A guy named Steve Almond published a book about sweets, and going by the clues in a review from a blogger called Kim, it sounds ambivalent, if not downright schizophrenic. The title is Candyfreak: A Journey through the Chocolate Underbelly of America.
According to the reviewer, Steve Almond is really funny, and habitually keeps as many as seven pounds of candy in his home at all times, and his story is like “chocolaty food porn.” But then, there is a quotation from the book, where Almond says:
I have a hard time defending the production of candy, given that it is basically crack for children and makes them dependent in unwholesome ways, and given that much of our citizenry is bordering on obesity (just about what we deserve) and given that most of the folks who grow our sugar and cocoa are part of an indentured Third World workforce who earn enough, per annum, to buy maybe a Snickers bar, and given that the giants of the candy industry are, even as I write this, doing everything in their considerable power to establish freak hegemony over what they call ‘developing markets,’ meaning hooking the children of Moscow and Beijing and Nairobi on their dastardly confections.

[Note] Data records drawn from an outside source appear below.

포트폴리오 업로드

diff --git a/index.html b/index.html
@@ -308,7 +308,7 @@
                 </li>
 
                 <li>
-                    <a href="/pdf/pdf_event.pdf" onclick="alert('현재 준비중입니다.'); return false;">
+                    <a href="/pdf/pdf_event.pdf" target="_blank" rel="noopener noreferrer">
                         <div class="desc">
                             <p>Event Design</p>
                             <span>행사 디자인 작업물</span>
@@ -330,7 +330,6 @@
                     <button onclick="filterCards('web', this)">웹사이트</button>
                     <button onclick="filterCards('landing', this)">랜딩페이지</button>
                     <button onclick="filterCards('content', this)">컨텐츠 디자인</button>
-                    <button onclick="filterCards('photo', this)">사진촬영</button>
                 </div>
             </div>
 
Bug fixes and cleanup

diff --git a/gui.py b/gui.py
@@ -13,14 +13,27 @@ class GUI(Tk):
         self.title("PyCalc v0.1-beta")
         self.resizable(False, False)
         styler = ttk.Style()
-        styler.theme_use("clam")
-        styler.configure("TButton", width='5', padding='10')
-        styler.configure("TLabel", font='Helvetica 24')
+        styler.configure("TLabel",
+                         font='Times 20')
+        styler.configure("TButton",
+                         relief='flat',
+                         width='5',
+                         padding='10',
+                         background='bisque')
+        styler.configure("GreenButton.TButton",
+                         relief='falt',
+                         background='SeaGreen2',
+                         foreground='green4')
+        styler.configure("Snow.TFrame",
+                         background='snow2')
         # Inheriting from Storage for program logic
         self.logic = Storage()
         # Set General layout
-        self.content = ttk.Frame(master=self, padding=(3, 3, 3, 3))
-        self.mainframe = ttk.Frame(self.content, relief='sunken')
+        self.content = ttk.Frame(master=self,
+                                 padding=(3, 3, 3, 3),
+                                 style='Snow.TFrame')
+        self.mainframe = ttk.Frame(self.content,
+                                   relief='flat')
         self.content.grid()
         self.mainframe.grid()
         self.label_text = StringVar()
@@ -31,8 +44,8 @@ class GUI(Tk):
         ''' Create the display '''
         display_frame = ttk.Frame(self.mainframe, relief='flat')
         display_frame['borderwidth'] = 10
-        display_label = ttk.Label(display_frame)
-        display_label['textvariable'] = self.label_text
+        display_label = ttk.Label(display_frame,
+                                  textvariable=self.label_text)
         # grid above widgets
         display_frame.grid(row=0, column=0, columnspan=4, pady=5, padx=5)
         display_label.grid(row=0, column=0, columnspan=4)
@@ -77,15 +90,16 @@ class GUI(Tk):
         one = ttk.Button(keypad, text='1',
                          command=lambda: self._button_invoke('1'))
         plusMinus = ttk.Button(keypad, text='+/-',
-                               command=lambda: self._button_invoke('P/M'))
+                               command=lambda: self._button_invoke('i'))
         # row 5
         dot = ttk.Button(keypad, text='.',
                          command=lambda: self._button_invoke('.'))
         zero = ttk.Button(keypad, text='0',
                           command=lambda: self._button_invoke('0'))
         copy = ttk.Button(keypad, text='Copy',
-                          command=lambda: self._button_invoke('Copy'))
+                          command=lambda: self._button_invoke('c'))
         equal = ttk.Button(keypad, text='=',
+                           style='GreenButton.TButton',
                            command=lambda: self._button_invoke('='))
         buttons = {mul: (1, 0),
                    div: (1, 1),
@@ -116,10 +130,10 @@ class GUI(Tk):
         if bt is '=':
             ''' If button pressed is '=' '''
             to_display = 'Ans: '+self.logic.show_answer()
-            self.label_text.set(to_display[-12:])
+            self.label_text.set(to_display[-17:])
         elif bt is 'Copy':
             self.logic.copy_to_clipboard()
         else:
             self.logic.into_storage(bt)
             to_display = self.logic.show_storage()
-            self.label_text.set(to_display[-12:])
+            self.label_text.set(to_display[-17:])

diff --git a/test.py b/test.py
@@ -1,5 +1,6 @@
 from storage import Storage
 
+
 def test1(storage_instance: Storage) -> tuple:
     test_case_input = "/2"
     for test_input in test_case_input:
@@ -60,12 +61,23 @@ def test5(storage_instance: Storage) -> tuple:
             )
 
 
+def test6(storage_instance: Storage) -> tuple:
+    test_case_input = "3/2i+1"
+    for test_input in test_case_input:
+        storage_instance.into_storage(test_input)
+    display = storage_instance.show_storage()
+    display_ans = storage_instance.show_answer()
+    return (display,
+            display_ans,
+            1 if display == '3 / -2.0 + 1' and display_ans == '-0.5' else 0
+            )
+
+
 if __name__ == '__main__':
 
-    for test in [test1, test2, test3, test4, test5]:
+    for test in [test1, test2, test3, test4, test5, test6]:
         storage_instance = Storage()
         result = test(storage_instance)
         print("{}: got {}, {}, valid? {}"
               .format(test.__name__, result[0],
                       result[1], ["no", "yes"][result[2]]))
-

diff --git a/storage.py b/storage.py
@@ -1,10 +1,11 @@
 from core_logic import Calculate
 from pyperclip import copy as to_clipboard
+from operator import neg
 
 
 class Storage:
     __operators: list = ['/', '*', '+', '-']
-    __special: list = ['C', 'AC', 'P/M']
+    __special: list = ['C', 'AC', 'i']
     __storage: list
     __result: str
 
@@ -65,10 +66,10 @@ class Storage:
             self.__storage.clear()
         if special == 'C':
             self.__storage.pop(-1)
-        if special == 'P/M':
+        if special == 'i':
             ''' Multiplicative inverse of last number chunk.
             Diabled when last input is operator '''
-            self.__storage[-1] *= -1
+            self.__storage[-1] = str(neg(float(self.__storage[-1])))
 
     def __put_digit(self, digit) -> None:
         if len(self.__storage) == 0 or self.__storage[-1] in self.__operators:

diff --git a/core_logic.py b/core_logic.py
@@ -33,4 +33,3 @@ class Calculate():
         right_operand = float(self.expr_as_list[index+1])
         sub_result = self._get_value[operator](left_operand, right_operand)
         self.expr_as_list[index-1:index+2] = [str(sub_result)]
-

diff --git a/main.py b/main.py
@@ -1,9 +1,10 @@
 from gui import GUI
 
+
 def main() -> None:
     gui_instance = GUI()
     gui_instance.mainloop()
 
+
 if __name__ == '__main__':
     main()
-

Interesting. Meanwhile, from Australia comes a children’s book with a rude title that will not be quoted here, but we will reveal that the author is Sharon Cooper and her day job (along with her husband) is running a nursery that supplies supermarkets with fresh produce. They are against chemical additives, and speak glowingly of their “superfoods” which are full of phytonutrients, substances said to strengthen the immune system and reduce the risk of degenerative diseases.
WebWire passes along a quotation from Cooper:
We want to share our strategies, perfected over years of professional experience, for everything from soil preparation and natural pest control to including superfoods in diets and helping children to understand the benefits of a healthy lifestyle and prevent childhood obesity.
Here is what to expect from the story itself:
This fun-filled book delivers important healthy lifestyle and healthy eating messages to children in a humorous way, through the invention of characters who talk in the language children can relate to. The book follows Superfood Spike’s plight to convince his friend Junkfood Jimmy that junk food is bad for his health…
Kevin McMahon is the author of another children’s book, this one designed to be read to kids ages six to eight, and suitable as a “read alone” book for nine-year-olds and older. It’s titled Manny McMoose and His Chubby Caboose, and Elizabeth Yerkes tells us all about how it came to be written. Author McMahon began life as a fat kid — he was McMoose in real life. One of his concerns is how kids have it even worse today, with cyber-bullying in addition to the face-to-face kind.
In fact, the book’s main topic is bullying, which McMahon knows from personal experience, having been called “Porky” by the neighborhood ice-cream vendor. It’s also, he says, a “classic story of a victim who becomes a hero.”
Now McMahon is a psychologist, working with grade-school kids in a public school system. When he visits schools to give readings from the book, he asks audience members to raise their hands if they have every been bullied for any reason. Generally, four out of five kids admit to having been bullied at some point.
Beth Carswell, in a piece called “The Skinny on Fat in Fiction,” offers a whole page full of obesity-related books, including some with juvenile characters. She mentions the classic, Lord of the Flies, with its character named Piggy, and absolutely disapproves of the stereotyping engaged in by J. K. Rowling in the Harry Potter books. Nor does she like Patti Stren’s I Was a 15-Year-Old Blimp, because:
The main point readers will take away from the book is that she is fat and unhappy at the beginning, and thin and happy at the end.
Blubber, by Judy Blume, earns a much higher approval rating thanks to what Carswell sees as her honest portrayal of bullying in all its ugliness. She also appreciates that Blume’s lessons are not too obvious or preachy. It seems to the reviewer that in contemporary life, overweight is the only remaining socially acceptable target for bigotry. Carswell suggests that in the real world, overweight is incidental, while in fiction, it seems to be a character’s single defining trait:
If a character is fat, it’s a struggle for them, and often the central theme of the book. It often goes hand-in-hand with unflattering character traits, such as laziness, sloppiness or greed… It has been used to demonstrate psychological problems (often to be physically shed later in the story, in symbolic synchronicity with the shedding of the burden of secrets, or shame, or a repressed past)…
When it comes to books written for young people on the subject of obesity, and even fiction with obese characters, there seems to be a wide spectrum of opinion and acceptability. Several posts about them can be found right here at Childhood Obesity News.
Your responses and feedback are welcome!
Source: “Review: Candyfreak by Steve Almond,” Sophisticated Dorkiness, 10/29/10
Source: “Aussie Author Reveals the Secrets to Beating Childhood Obesity in New Book…,” WebWire, 05/07/12
Source: “’McMoose’ turns childhood obesity story into book,” The Westerly Sun, 02/19/11
Source: “The Skinny on Fat in Fiction,” AbeBooks.com
Image by hoyasmeg (James Emery), used under its Creative Commons license.